Execution-only platforms say the FSA’s platform consultation paper will fail to reduce fund fees and might even lead to prices rising.
Cutting fees is a core aim of the RDR, with the FSA stating it would be “surprised” and “disappointed” if fees are not reduced as a result of the measures.
The FSA paper said: “We expect that annual management charges would be reduced to reflect the fact that the client will now be paying the adviser separately and any discounts negotiated would be starting from the reduced AMCs.”
But Association for Independent Discount and Non-Advisory Brokers chairman Darius McDermott, who is managing director of discount broker Chelsea Financial Services, says fees will continue to move up.

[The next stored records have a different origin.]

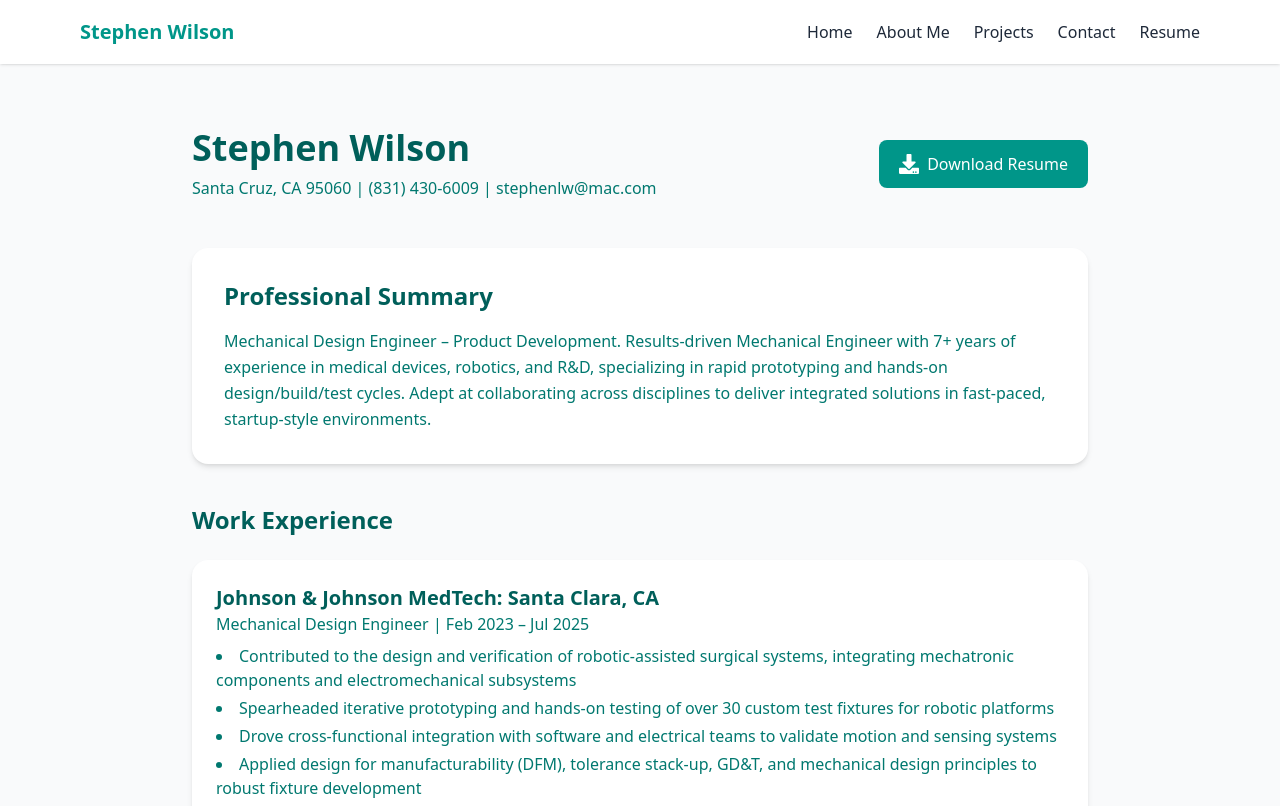
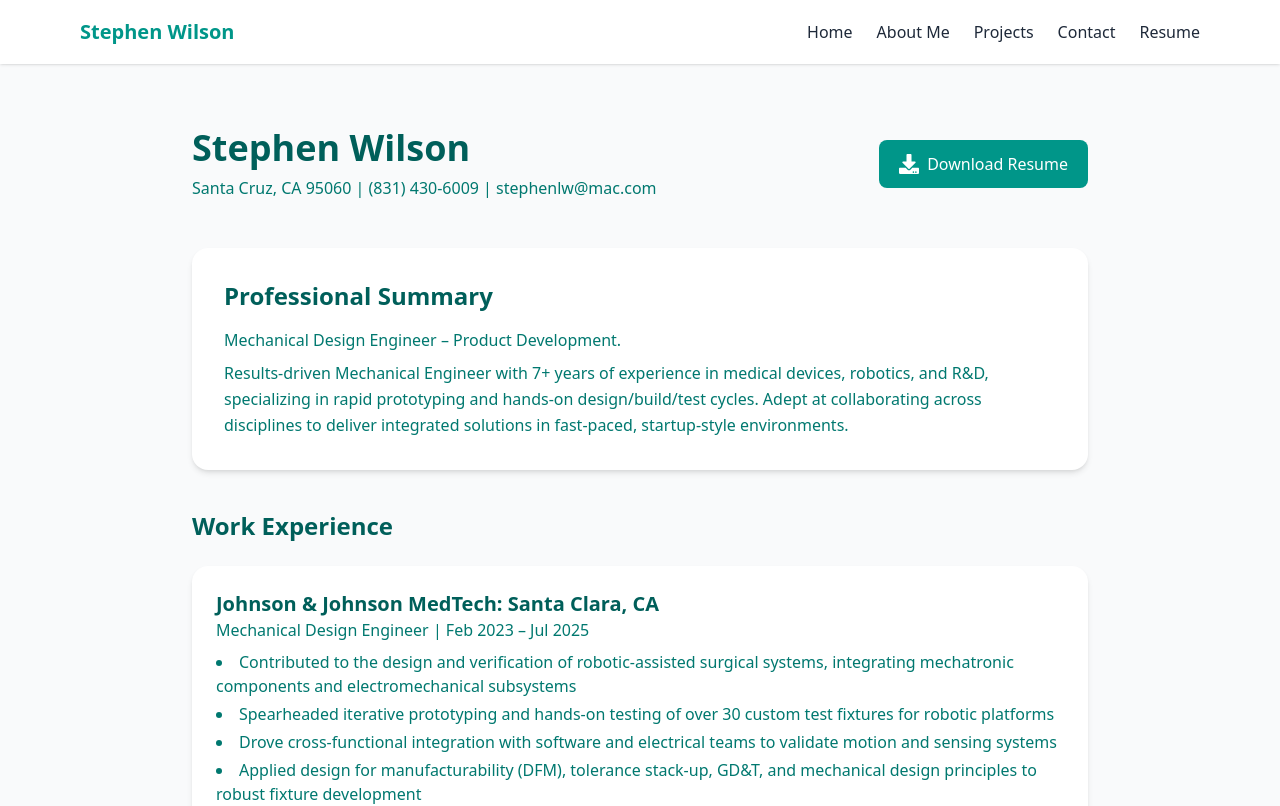
Before and after one commit to laraIsmael/stephens-portfolio, a React (Vite) app: page /resume in a window 1280 px wide. Shown: the top 806 px of the page. Built offline with nearby package versions, Linux system fonts and the light colour scheme.

Commit message:
final little fixes

```diff
--- a/src/assets/ProjectContent.tsx
+++ b/src/assets/ProjectContent.tsx
@@ -89,7 +89,7 @@ export const workProjects: Project[] = [
     photos: [Pic5, Pic6],
     bullets: [
       "Reconfigured gear train to resolve housing clearance issue",
-      "Maintained torque/velocity ratios within 1.6% (spec allowed 3%)",
+      "Maintained torque/velocity ratios within 1.6% (spec allowed 5%)",
       "Leveraged off-the-shelf components for cost efficiency",
       "Enabled on-time delivery by keeping project on schedule",
     ],
@@ -114,9 +114,9 @@ export const personalProjects: Project[] = [
     ],
     bullets: [
       "Developed hinge mechanism to fold legs flat while preserving play area",
-      "Sketched and built cardboard mock-ups to validate design points",
+      "Sketched and built cardboard mock-ups to visualize design",
       "Created CAD models and assembly in OnShape to check fits and eliminate interference",
-      "3D printed parts with PLA and Birch-style wood for strength and aesthetics",
+      "3D printed parts with Birch-style wood PLA for strength and aesthetics",
       "Integrated original thumb screw and M6 nut for simple, durable assembly",
       "Result: Easy to fold, use, and install, freeing up 16 sq-ft of living space",
     ],
@@ -154,7 +154,7 @@ export const personalProjects: Project[] = [
       { photo: Pic24, title: "Design Input Table" },
       { photo: Pic25, title: "CAD" },
       { photo: Pic22, title: "3D Printed Parts" },
-      { photo: Pic27, title: "Final Product outside view" },
+      { photo: Pic27, title: "Final Product - outside view" },
       { photo: Pic26, title: "Final Product - no bin" },
       { photo: Pic28, title: "Final Product - with bin" },
     ],
@@ -174,7 +174,7 @@ export const personalProjects: Project[] = [
     photos: [Pic29, Pic29a],
     timelinePhotos: [
       { photo: Pic30, title: "CAD" },
-      { photo: Pic31, title: "3D Printed Parts" },
+      { photo: Pic31, title: "3D Printed Part" },
       { photo: Pic32, title: "Final Product" },
     ],
     bullets: [
--- a/src/pages/Resume.tsx
+++ b/src/pages/Resume.tsx
@@ -37,13 +37,15 @@ export default function Resume() {
           <h2 className="text-2xl font-bold text-teal-800 mb-4">
             Professional Summary
           </h2>
+          <p className="text-teal-700 mb-2">
+            Mechanical Design Engineer – Product Development.
+          </p>
           <p className="text-teal-700 leading-relaxed">
-            Mechanical Design Engineer – Product Development. Results-driven
-            Mechanical Engineer with 7+ years of experience in medical devices,
-            robotics, and R&D, specializing in rapid prototyping and hands-on
-            design/build/test cycles. Adept at collaborating across disciplines
-            to deliver integrated solutions in fast-paced, startup-style
-            environments.
+            Results-driven Mechanical Engineer with 7+ years of experience in
+            medical devices, robotics, and R&D, specializing in rapid
+            prototyping and hands-on design/build/test cycles. Adept at
+            collaborating across disciplines to deliver integrated solutions in
+            fast-paced, startup-style environments.
           </p>
         </div>
 
```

He says: “The RDR is going to create a move towards choice in investment vehicles. Premium active fund management is not going to get any cheaper, it is going to get more expensive. Platform charges might go up as well.”
Hargreaves Lansdown, which is a “non-advised” discount broker, said: “We understand the logic of the FSA’s expectation of a fall while noting market forces are the key driver of prices rather than regulatory change. However, we wait with interest to see if such changes will occur to the extent the FSA envisage.
“For example, if the IFA population shrinks, fund managers may need to retain income to finance alternative distribution and advertising strategies. Therefore, they may consider reducing charges, especially in the short term, imprudent.”
The AIDB says it welcomes the decision to allow non-advised sales “to continue in their present format”.
McDermott says: “This is recognition of the important and valuable role non-advised services have to play and means that such services will be able to move forward with a stable and sustainable remuneration structure that does not discourage competition.”